• **Task requirements**: Each entry should be given again exactly, with any image left out.

• **Exercise input**:
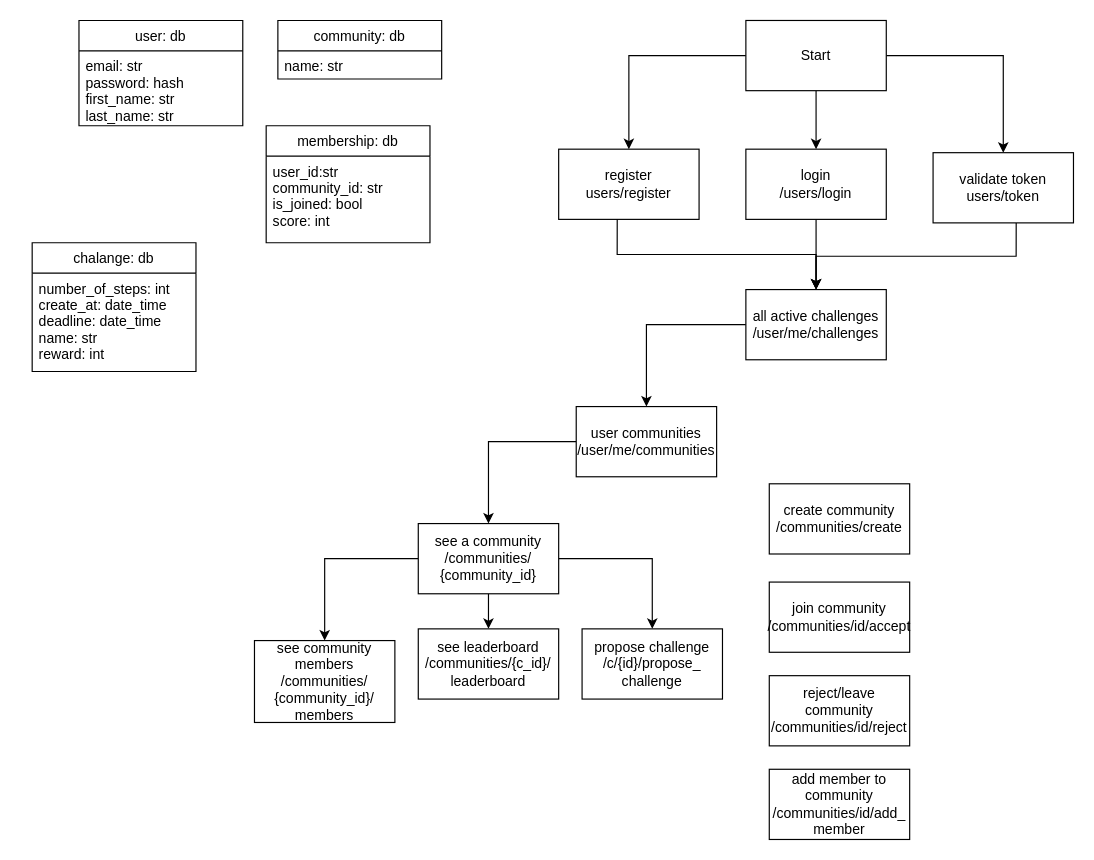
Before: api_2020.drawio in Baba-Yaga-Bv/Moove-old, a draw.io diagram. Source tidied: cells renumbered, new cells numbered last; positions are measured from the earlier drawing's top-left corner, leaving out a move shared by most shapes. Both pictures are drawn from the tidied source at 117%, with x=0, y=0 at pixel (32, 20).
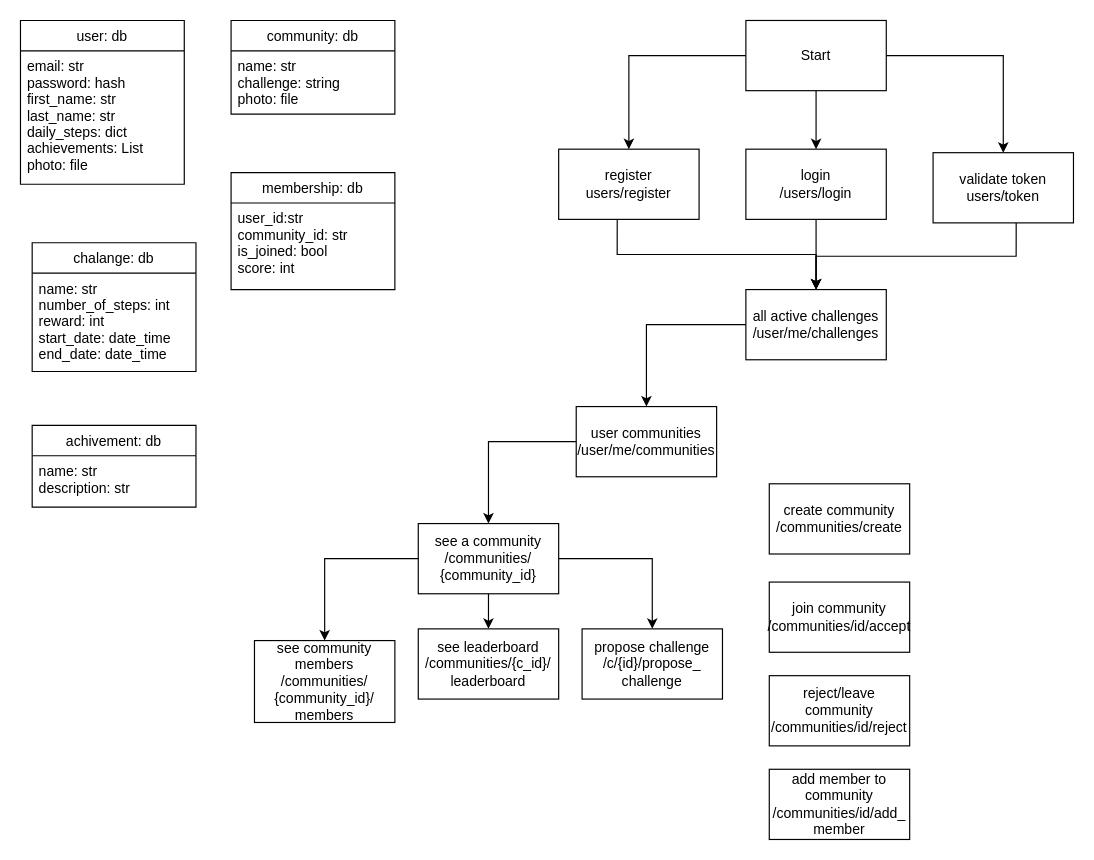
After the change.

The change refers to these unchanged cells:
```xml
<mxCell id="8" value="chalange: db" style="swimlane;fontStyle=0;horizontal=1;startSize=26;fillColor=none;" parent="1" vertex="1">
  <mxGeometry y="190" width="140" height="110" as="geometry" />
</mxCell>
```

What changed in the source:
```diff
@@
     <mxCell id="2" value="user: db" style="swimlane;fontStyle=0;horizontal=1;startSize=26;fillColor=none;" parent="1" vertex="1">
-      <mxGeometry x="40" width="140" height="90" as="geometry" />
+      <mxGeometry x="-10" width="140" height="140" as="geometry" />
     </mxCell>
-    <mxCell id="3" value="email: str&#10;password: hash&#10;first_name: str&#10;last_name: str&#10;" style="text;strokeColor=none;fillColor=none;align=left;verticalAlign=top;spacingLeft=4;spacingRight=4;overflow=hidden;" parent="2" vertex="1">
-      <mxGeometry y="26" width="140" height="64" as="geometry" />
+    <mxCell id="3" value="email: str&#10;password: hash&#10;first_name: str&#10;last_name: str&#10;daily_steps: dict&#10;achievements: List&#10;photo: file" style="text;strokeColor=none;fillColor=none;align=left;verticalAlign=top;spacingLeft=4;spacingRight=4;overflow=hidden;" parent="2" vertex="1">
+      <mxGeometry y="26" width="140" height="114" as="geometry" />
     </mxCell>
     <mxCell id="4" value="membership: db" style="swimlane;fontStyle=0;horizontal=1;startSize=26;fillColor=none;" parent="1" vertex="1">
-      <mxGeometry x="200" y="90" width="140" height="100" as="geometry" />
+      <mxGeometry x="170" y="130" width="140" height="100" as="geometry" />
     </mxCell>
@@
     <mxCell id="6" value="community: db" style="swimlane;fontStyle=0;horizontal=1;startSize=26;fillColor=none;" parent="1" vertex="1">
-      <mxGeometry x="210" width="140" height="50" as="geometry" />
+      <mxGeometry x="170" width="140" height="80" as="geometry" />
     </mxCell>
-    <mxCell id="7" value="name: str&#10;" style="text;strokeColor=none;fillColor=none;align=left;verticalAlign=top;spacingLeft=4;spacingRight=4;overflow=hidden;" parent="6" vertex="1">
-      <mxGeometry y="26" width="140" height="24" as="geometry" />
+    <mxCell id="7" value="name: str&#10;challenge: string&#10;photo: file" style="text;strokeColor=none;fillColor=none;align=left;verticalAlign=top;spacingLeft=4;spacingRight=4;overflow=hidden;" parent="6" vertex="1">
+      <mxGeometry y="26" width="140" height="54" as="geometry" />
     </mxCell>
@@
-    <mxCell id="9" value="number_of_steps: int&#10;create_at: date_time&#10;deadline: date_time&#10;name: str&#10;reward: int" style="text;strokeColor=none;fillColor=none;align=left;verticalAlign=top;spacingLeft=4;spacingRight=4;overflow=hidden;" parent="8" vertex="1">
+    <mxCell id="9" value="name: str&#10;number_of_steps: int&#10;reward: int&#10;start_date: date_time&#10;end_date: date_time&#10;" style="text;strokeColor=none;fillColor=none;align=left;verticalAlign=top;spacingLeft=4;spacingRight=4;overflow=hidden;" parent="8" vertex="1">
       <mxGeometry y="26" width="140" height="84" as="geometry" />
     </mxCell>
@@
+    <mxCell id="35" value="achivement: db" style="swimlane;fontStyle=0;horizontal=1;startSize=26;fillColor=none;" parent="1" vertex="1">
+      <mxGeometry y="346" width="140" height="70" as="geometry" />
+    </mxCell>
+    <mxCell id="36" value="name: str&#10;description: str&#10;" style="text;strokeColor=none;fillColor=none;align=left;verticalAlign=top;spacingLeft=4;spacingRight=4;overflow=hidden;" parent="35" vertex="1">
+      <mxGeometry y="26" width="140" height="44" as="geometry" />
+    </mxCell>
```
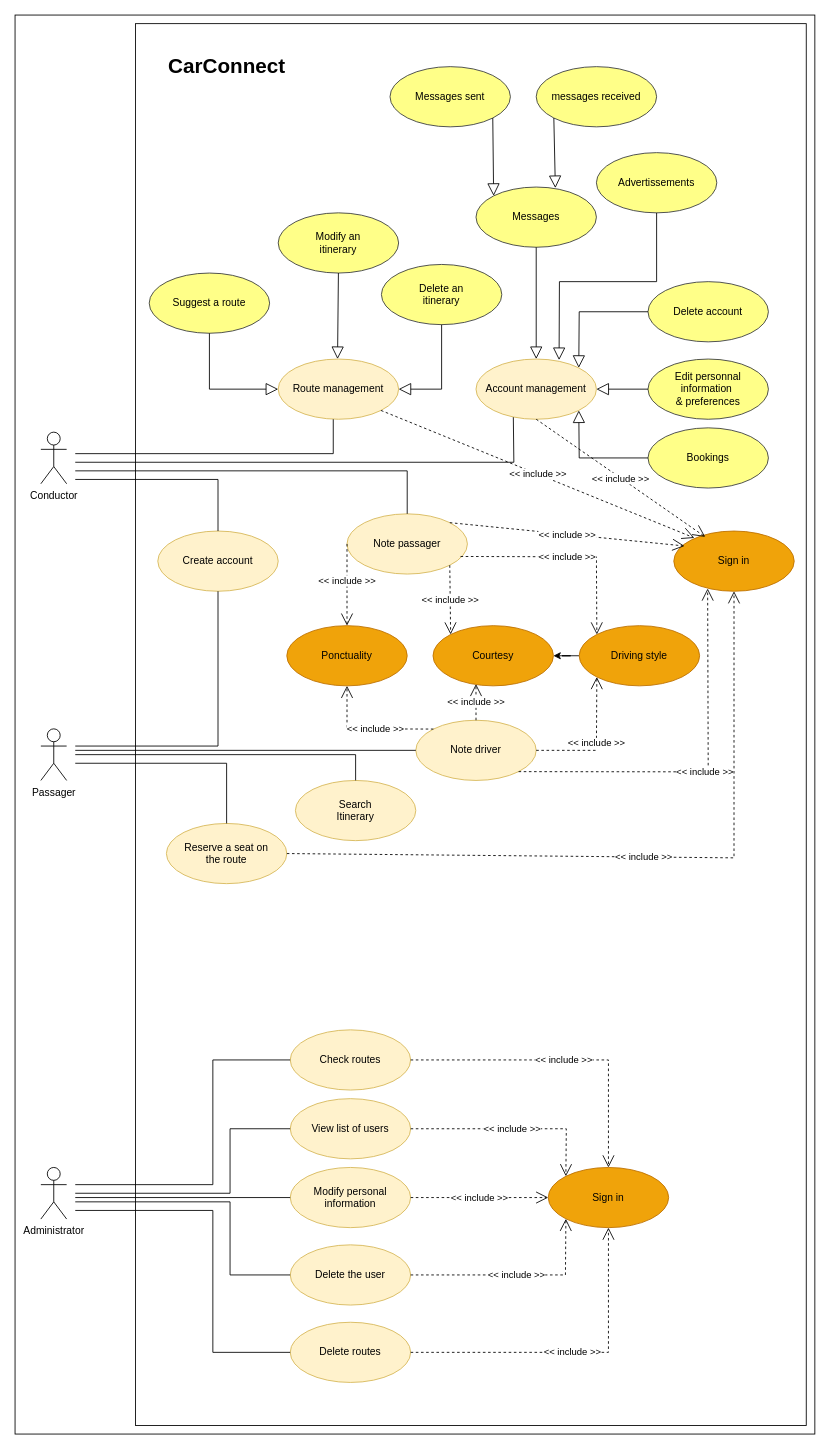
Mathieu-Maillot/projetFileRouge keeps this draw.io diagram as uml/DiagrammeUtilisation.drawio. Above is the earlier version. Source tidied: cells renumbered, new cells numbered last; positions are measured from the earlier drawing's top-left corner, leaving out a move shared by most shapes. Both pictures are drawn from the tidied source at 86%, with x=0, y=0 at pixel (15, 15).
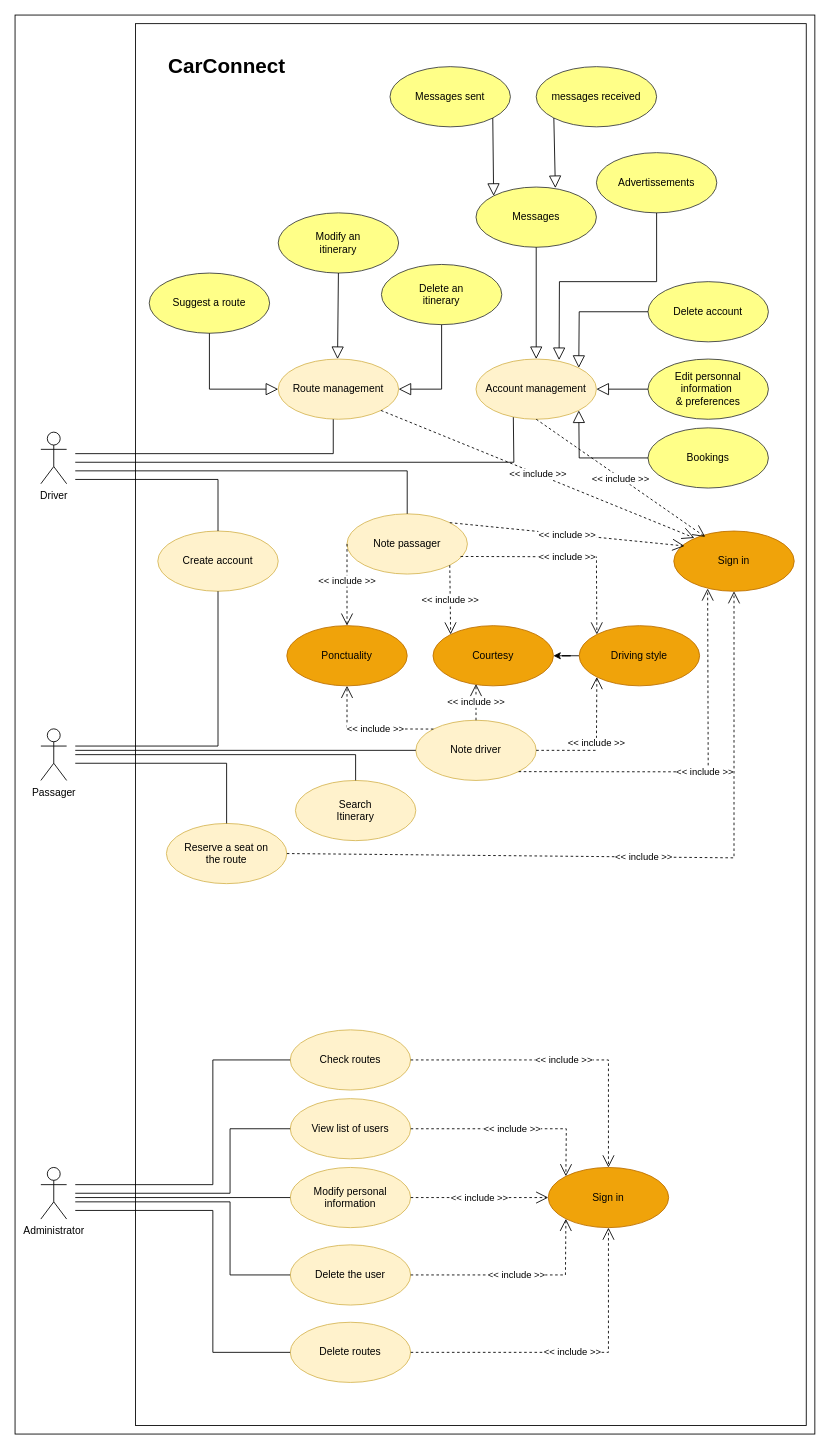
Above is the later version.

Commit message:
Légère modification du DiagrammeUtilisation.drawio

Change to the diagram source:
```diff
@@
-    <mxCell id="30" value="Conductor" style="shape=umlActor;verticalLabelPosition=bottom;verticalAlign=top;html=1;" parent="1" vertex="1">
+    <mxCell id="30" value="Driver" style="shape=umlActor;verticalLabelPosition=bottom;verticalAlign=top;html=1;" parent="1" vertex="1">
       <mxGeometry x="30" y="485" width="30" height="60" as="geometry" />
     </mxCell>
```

• **Exercise response**:
Before: api_2020.drawio in Baba-Yaga-Bv/Moove-old, a draw.io diagram. Source tidied: cells renumbered, new cells numbered last; positions are measured from the earlier drawing's top-left corner, leaving out a move shared by most shapes. Both pictures are drawn from the tidied source at 117%, with x=0, y=0 at pixel (32, 20).
After the change.

The change refers to these unchanged cells:
```xml
<mxCell id="8" value="chalange: db" style="swimlane;fontStyle=0;horizontal=1;startSize=26;fillColor=none;" parent="1" vertex="1">
  <mxGeometry y="190" width="140" height="110" as="geometry" />
</mxCell>
```

What changed in the source:
```diff
@@
     <mxCell id="2" value="user: db" style="swimlane;fontStyle=0;horizontal=1;startSize=26;fillColor=none;" parent="1" vertex="1">
-      <mxGeometry x="40" width="140" height="90" as="geometry" />
+      <mxGeometry x="-10" width="140" height="140" as="geometry" />
     </mxCell>
-    <mxCell id="3" value="email: str&#10;password: hash&#10;first_name: str&#10;last_name: str&#10;" style="text;strokeColor=none;fillColor=none;align=left;verticalAlign=top;spacingLeft=4;spacingRight=4;overflow=hidden;" parent="2" vertex="1">
-      <mxGeometry y="26" width="140" height="64" as="geometry" />
+    <mxCell id="3" value="email: str&#10;password: hash&#10;first_name: str&#10;last_name: str&#10;daily_steps: dict&#10;achievements: List&#10;photo: file" style="text;strokeColor=none;fillColor=none;align=left;verticalAlign=top;spacingLeft=4;spacingRight=4;overflow=hidden;" parent="2" vertex="1">
+      <mxGeometry y="26" width="140" height="114" as="geometry" />
     </mxCell>
     <mxCell id="4" value="membership: db" style="swimlane;fontStyle=0;horizontal=1;startSize=26;fillColor=none;" parent="1" vertex="1">
-      <mxGeometry x="200" y="90" width="140" height="100" as="geometry" />
+      <mxGeometry x="170" y="130" width="140" height="100" as="geometry" />
     </mxCell>
@@
     <mxCell id="6" value="community: db" style="swimlane;fontStyle=0;horizontal=1;startSize=26;fillColor=none;" parent="1" vertex="1">
-      <mxGeometry x="210" width="140" height="50" as="geometry" />
+      <mxGeometry x="170" width="140" height="80" as="geometry" />
     </mxCell>
-    <mxCell id="7" value="name: str&#10;" style="text;strokeColor=none;fillColor=none;align=left;verticalAlign=top;spacingLeft=4;spacingRight=4;overflow=hidden;" parent="6" vertex="1">
-      <mxGeometry y="26" width="140" height="24" as="geometry" />
+    <mxCell id="7" value="name: str&#10;challenge: string&#10;photo: file" style="text;strokeColor=none;fillColor=none;align=left;verticalAlign=top;spacingLeft=4;spacingRight=4;overflow=hidden;" parent="6" vertex="1">
+      <mxGeometry y="26" width="140" height="54" as="geometry" />
     </mxCell>
@@
-    <mxCell id="9" value="number_of_steps: int&#10;create_at: date_time&#10;deadline: date_time&#10;name: str&#10;reward: int" style="text;strokeColor=none;fillColor=none;align=left;verticalAlign=top;spacingLeft=4;spacingRight=4;overflow=hidden;" parent="8" vertex="1">
+    <mxCell id="9" value="name: str&#10;number_of_steps: int&#10;reward: int&#10;start_date: date_time&#10;end_date: date_time&#10;" style="text;strokeColor=none;fillColor=none;align=left;verticalAlign=top;spacingLeft=4;spacingRight=4;overflow=hidden;" parent="8" vertex="1">
       <mxGeometry y="26" width="140" height="84" as="geometry" />
     </mxCell>
@@
+    <mxCell id="35" value="achivement: db" style="swimlane;fontStyle=0;horizontal=1;startSize=26;fillColor=none;" parent="1" vertex="1">
+      <mxGeometry y="346" width="140" height="70" as="geometry" />
+    </mxCell>
+    <mxCell id="36" value="name: str&#10;description: str&#10;" style="text;strokeColor=none;fillColor=none;align=left;verticalAlign=top;spacingLeft=4;spacingRight=4;overflow=hidden;" parent="35" vertex="1">
+      <mxGeometry y="26" width="140" height="44" as="geometry" />
+    </mxCell>
```
Mathieu-Maillot/projetFileRouge keeps this draw.io diagram as uml/DiagrammeUtilisation.drawio. Above is the earlier version. Source tidied: cells renumbered, new cells numbered last; positions are measured from the earlier drawing's top-left corner, leaving out a move shared by most shapes. Both pictures are drawn from the tidied source at 86%, with x=0, y=0 at pixel (15, 15).
Above is the later version.

Commit message:
Légère modification du DiagrammeUtilisation.drawio

Change to the diagram source:
```diff
@@
-    <mxCell id="30" value="Conductor" style="shape=umlActor;verticalLabelPosition=bottom;verticalAlign=top;html=1;" parent="1" vertex="1">
+    <mxCell id="30" value="Driver" style="shape=umlActor;verticalLabelPosition=bottom;verticalAlign=top;html=1;" parent="1" vertex="1">
       <mxGeometry x="30" y="485" width="30" height="60" as="geometry" />
     </mxCell>
```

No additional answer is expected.